California whose gun laws are generally considered to be the most draconian in the nation just, got some backing by its highest court. According to the California Supreme Court, guns carried in pouches, backpacks and other such bags are also considered "on one's person" and as such, are in violation of state laws against concealed carry weapons.

Given the tectonic and bureaucratic processes to obtain a concealed carry weapon license in this state, the state Supreme Court's ruling could mean the only way you're going to legally have a gun in any city in California worth mentioning is to get shot and hope that someone puts a gun in your hands.

Is Your Fingerprint Protected by the Fifth Amendment?

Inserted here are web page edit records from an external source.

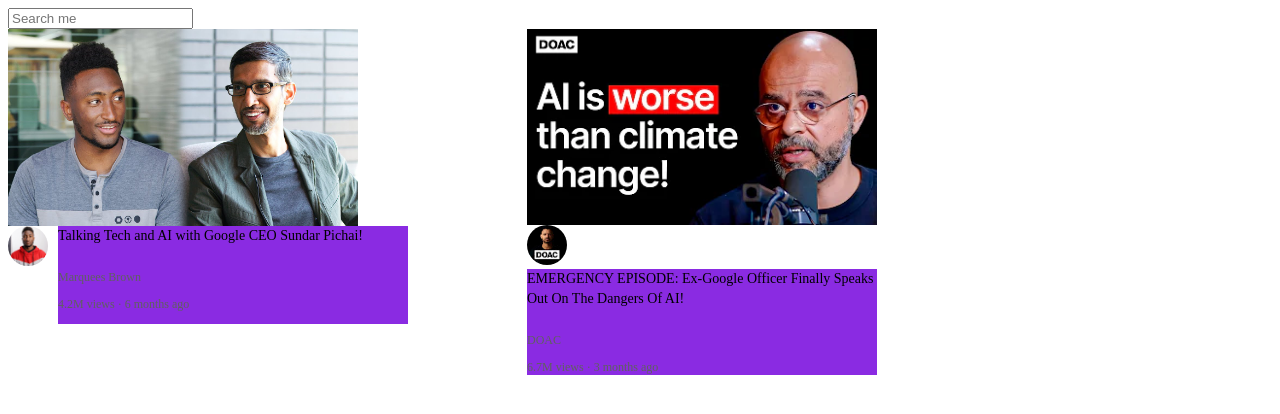
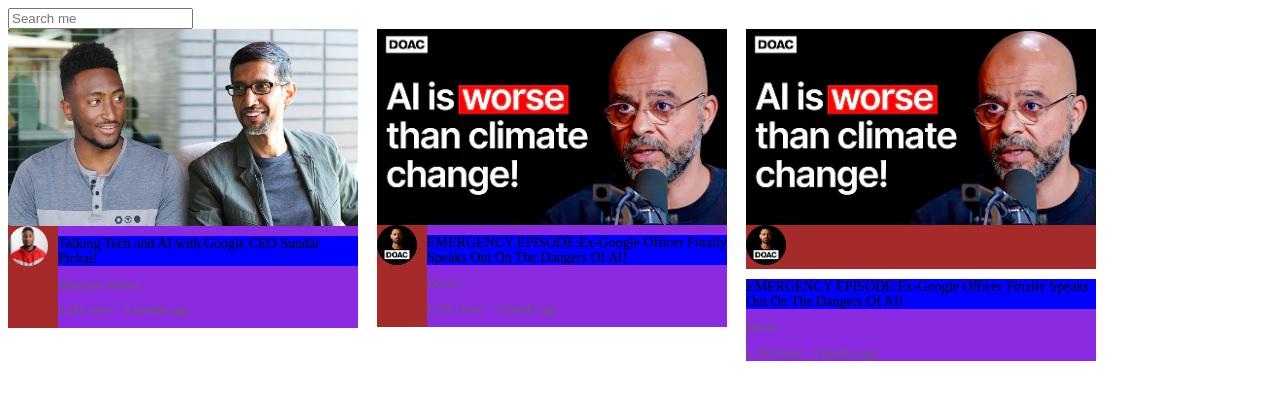
Before and after one commit to JMen121/youtube-clone, a plain HTML site: page youtube.html in a window 1280 px wide. Drawn offline with Linux system fonts and the light colour scheme.

Commit message:
Display grid performed-text aligned. Display:inline block removed

```diff
--- a/youtube.html
+++ b/youtube.html
@@ -6,27 +6,26 @@
     <meta name="viewport" content="width=device-width, initial-scale=1.0">
     <title>Youtube.clone></title>
     <style>
+
     .video-title{
-        margin-top: 0;
+        margin-top: 10px;
         font-size: 14px;
         font-weight: 500;
-        line-height: 20px;
+        line-height: 15px;
         margin-bottom: 12px;
-        display: inline-block;
+        background-color: blue;
+
+
     }
     .thumbnail{
         width: 350px;
         display: block;
-        background-color: aquamarine;
     }
     .channel-picture {
-        width: 50px;
-        vertical-align: top;
+        background-color: brown;
       }
       .video-info{
-        width: 350px;
-        background-color: blueviolet;
-    }
+     background-color: blueviolet;}
 
     .search-bar{
         color: rgb(96, 96, 96);
@@ -35,16 +34,21 @@
 
     .profile {
         width: 40px;
-        border-radius: 50px; }
+        border-radius: 50px;
+    }
 
    .thumbnail-row{
         margin: bottom 12px;
     }
 
-     .video-author,
-      .video-stats{
+    .video-author,
+    .video-stats{
         font-size: 12px;
-        color: rgb(96, 96, 96);}
+        color: rgb(96, 96, 96);
+        margin-top: 0px;
+        margin-bottom: 10px;
+    }
+
     .video-info-grid{
         display: grid;
         grid-template-columns: 50px 1fr;
@@ -52,12 +56,10 @@
     .video-preview{
         display: inline-block; /* Display the video previews side by side */
         margin-right: 15px;
-        width: 500px;
+        width: 350px;
         vertical-align: top;
 
     }
-      .video-author{
-        margin-bottom: 4px;}
 
     </style>
 </head>
@@ -85,6 +87,32 @@
         </div>
     </div>
 
+
+  <div class="video-preview">
+        <div class="thumbnail-row">
+            <img class="thumbnail" src="Images/thumbnail2.webp">
+        </div>
+        <div class="video-info-grid">
+        <div class="channel-picture">
+            <img class="profile" src="Channel-pictures/channels4_profile2.jpg">
+        </div>
+            <div class="video-info">
+                <p class="video-title">
+                EMERGENCY EPISODE:Ex-Google Officer Finally Speaks Out On The Dangers Of AI!
+                </p>
+                <p class="video-author">
+                DOAC
+                </p>
+                <p class="video-stats">
+                6.7M views &#183; 3 months ago
+                </p>
+            </div>
+        </div>
+    </div>
+
+
+
+
     <div class="video-preview">
         <div class="thumbnail-row">
             <img class="thumbnail" src="Images/thumbnail2.webp">
@@ -96,7 +124,7 @@
         </div>
             <div class="video-info">
                 <p class="video-title">
-                    EMERGENCY EPISODE: Ex-Google Officer Finally Speaks Out On The Dangers Of AI!
+               EMERGENCY EPISODE:Ex-Google Officer Finally Speaks Out On The Dangers Of AI!
                 </p>
                 <p class="video-author">
                     DOAC
```
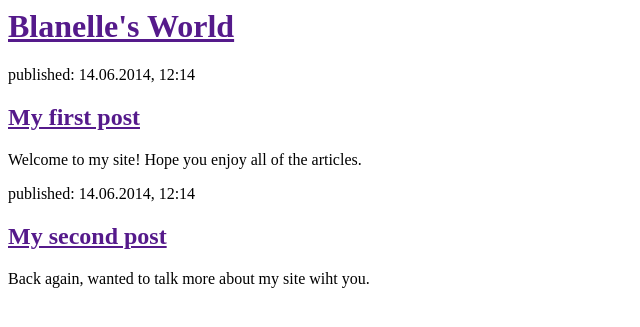
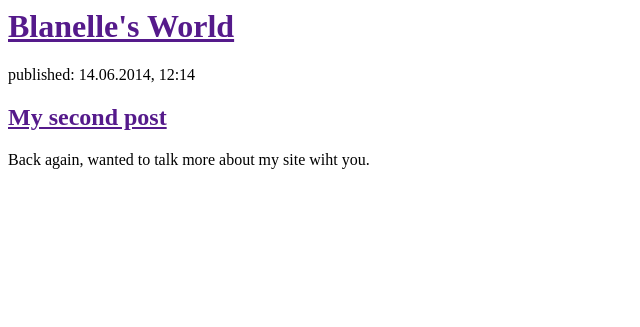
Before and after one commit to lightstrike/blanelles-blog, a Django app: page / in a window 1280 px wide. Shown: the top 327 px of the page, without its empty margins (0-640 px from the left). Run offline with Django 3.2, Linux system fonts and the light colour scheme.

Commit message:
Modified templates to display posts from database.

```diff
--- a/blog/templates/blog/post_list.html
+++ b/blog/templates/blog/post_list.html
@@ -6,13 +6,13 @@
 		<div>
 			<h1><a href="">Blanelle's World</a></h1>
 		</div>
-
+	{% for post in posts %}
 		<div>
-			<p>published: 14.06.2014, 12:14</p>
-			<h2><a href="">My first post</a></h2>
-			<p>Welcome to my site! Hope you enjoy all of the articles.</p>
+			<p>published: {{ post.published_date }}</p>
+			<h1><a href="">{{ post.title }}</a></h1>
+			<p>{{ post.text|linebreaks }}</p>
 		</div>
-
+	{% endfor %}
 		<div>
 			<p>published: 14.06.2014, 12:14</p>
 			<h2><a href="">My second post</a></h2>
--- a/blog/views.py
+++ b/blog/views.py
@@ -1,5 +1,8 @@
 from django.shortcuts import render
+from django.utils import timezone
+from .models import Post
 
 # Create your views here.
 def post_list(request):
+	posts = Post.objects.filter(published_date=timezone.now()).order_by('published_date')
 	return render(request, 'blog/post_list.html', {})
```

By now, everyone's heard of the case of Paytsar Bkhchadzhyan, the 29 year old woman whose number of crimes nearly match her age. Last February, she was court-ordered to submit her fingerprint in order to access her iPhone that was seized at an Armenian Power gang member's residence in Glendale, California. But what are the legal implications?

Twitter v. USA Case Heats up in Oakland Court

A California federal district court took a little and gave a little in the Twitter versus government surveillance fight. The court agreed completely with a federal government argument that Twitter's complaint did not allege that information was not properly classified by the feds. However, the district judge did not concede to the government's change in venue request.

Twitter has about twenty days to amend its complaint to address concerns noted by the federal judge.

CA's Orange County Jailhouse Snitching Program Continues

Law enforcement continues to get battered in the court of public opinion. In general, law enforcement could really use a boost of good press.

Well, don't look to California. As if the state didn't have enough of its plate already, the now infamous Orange County jailhouse informant scandal threatens to shake law enforcement even more. So much for good press.

Quality School Education Is Not a Fundamental Right in CA

California's State Constitution does not guarantee children a minimum quality K-12 education, according to the First District Court of Appeal in San Francisco. The decision was reached amidst broad attention being directed towards the K-12 spending debate.

The disappointed plaintiffs have announced that they will appeal to the California Supreme Court.